__Your instructions__. Which lines in the data below contain the string "label"? Show each one.

__Input for this task__.
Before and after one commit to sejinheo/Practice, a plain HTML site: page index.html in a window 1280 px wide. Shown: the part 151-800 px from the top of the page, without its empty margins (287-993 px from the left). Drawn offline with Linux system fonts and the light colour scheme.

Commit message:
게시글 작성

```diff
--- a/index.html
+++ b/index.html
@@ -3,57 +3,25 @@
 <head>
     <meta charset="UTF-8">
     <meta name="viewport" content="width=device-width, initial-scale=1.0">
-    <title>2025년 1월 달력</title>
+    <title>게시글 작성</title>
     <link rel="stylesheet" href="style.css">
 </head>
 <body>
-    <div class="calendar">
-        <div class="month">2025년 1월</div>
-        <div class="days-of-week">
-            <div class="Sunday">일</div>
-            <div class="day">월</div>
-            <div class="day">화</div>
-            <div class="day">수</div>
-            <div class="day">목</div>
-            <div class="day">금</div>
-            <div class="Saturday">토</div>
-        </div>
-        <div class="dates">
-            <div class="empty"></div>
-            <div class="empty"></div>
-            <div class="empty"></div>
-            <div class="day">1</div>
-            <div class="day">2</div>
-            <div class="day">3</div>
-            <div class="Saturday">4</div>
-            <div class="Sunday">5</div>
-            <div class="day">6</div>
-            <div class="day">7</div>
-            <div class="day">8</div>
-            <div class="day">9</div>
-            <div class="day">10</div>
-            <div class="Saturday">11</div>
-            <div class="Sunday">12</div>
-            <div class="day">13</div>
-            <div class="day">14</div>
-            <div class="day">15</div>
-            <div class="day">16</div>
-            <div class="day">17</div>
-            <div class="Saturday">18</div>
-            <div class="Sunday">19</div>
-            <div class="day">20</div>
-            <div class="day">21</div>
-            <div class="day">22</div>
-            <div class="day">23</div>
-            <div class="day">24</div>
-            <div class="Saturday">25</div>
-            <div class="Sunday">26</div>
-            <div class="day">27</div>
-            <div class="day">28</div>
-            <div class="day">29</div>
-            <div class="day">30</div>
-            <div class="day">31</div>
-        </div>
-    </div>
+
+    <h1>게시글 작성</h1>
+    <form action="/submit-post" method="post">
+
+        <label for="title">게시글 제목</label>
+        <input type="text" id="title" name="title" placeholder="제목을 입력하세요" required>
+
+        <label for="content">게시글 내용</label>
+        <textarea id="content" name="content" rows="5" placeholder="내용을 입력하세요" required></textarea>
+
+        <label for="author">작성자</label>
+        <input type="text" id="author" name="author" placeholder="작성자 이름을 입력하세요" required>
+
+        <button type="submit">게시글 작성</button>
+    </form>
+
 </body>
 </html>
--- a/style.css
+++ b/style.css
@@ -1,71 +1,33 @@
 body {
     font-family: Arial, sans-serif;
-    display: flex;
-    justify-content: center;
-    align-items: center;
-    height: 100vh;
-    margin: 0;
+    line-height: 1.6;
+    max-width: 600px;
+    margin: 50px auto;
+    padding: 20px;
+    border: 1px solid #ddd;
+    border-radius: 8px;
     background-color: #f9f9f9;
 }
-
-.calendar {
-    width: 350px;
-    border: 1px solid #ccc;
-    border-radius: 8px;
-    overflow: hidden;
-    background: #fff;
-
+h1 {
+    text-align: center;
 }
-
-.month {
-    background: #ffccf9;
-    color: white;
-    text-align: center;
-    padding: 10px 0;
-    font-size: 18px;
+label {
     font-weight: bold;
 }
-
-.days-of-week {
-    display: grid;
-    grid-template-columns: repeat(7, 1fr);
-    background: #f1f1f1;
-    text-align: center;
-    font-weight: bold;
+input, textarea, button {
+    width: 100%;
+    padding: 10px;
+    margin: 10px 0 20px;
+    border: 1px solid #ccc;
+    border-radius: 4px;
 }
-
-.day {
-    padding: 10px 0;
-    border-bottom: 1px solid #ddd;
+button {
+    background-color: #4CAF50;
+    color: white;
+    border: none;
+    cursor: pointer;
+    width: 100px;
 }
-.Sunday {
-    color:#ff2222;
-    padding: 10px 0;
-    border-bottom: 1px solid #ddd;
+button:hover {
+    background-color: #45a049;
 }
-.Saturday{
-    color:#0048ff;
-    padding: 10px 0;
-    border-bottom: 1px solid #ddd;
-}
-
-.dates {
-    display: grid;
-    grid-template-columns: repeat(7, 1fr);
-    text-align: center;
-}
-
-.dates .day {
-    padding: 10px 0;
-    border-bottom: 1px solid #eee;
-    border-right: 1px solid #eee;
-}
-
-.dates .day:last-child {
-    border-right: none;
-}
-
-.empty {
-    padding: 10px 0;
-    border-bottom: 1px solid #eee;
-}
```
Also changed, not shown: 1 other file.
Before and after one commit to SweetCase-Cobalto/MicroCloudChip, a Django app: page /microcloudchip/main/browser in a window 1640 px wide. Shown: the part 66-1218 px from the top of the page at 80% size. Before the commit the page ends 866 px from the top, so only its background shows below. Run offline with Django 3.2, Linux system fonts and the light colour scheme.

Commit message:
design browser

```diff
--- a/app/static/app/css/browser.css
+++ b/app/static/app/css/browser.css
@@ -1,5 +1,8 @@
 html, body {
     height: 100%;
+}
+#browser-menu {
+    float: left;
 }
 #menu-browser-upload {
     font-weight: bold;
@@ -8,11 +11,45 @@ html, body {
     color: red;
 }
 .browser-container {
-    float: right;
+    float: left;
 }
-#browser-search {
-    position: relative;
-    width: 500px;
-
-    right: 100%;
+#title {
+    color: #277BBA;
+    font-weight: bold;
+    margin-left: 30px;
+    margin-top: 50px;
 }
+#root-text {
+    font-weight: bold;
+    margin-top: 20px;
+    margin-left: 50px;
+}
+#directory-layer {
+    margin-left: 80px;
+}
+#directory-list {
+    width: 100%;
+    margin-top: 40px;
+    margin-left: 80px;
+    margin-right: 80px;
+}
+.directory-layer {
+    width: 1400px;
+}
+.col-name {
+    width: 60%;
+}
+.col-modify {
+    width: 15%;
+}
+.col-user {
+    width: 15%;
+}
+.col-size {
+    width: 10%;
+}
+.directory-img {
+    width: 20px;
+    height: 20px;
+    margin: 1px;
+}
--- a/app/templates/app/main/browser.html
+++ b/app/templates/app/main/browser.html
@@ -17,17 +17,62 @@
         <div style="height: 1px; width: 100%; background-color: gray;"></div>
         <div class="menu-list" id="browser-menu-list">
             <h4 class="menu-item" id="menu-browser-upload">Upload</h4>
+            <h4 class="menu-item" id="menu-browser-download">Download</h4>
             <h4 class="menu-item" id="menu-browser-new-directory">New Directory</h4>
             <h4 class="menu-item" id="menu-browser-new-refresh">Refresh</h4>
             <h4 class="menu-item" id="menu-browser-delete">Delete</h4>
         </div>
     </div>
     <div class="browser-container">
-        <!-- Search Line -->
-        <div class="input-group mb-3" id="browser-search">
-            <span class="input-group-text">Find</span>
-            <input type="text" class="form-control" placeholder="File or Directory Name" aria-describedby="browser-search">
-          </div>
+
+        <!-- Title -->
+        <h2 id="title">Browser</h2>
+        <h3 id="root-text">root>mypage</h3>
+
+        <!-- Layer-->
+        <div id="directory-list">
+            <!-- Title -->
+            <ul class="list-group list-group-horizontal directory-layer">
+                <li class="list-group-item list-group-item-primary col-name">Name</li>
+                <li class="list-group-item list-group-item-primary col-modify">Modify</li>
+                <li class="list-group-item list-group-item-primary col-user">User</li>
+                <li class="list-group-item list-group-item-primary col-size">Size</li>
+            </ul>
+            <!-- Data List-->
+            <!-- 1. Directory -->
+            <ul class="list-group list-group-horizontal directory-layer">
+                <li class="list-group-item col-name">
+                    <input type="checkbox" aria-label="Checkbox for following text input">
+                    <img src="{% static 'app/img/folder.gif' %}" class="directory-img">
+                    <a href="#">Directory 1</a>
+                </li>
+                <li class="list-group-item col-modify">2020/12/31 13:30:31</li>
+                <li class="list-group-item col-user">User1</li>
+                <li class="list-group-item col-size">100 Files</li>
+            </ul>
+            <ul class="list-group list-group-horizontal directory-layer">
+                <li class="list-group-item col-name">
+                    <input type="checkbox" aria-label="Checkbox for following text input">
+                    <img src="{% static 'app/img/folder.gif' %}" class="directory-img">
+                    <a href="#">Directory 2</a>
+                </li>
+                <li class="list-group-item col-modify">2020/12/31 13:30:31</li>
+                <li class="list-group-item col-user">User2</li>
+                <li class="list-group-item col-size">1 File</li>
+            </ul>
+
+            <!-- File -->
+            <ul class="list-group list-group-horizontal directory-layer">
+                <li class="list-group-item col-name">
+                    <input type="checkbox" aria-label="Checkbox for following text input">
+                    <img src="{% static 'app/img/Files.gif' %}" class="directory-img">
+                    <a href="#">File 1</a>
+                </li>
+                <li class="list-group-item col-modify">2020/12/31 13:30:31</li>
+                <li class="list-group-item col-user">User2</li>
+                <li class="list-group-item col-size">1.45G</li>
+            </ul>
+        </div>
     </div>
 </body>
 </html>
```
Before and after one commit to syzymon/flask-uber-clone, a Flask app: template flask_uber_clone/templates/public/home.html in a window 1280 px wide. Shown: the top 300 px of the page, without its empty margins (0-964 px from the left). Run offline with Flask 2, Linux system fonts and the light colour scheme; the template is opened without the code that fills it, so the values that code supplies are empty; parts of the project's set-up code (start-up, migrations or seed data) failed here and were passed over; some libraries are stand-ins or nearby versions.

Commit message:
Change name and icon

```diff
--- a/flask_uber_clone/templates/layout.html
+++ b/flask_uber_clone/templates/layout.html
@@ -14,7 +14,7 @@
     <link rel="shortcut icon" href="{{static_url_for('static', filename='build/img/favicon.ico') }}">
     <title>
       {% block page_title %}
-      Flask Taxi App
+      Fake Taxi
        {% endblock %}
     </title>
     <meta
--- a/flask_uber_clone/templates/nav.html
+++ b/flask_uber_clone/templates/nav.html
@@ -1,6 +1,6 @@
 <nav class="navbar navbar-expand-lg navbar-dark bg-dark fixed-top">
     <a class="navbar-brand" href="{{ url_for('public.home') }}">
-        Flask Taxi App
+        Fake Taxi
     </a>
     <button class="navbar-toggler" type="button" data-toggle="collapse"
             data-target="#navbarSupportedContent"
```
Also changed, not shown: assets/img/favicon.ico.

__Answer to the exercise__.
+        <label for="title">게시글 제목</label>
+        <label for="content">게시글 내용</label>
+        <label for="author">작성자</label>
+label {
+                    <input type="checkbox" aria-label="Checkbox for following text input">
+                    <input type="checkbox" aria-label="Checkbox for following text input">
+                    <input type="checkbox" aria-label="Checkbox for following text input">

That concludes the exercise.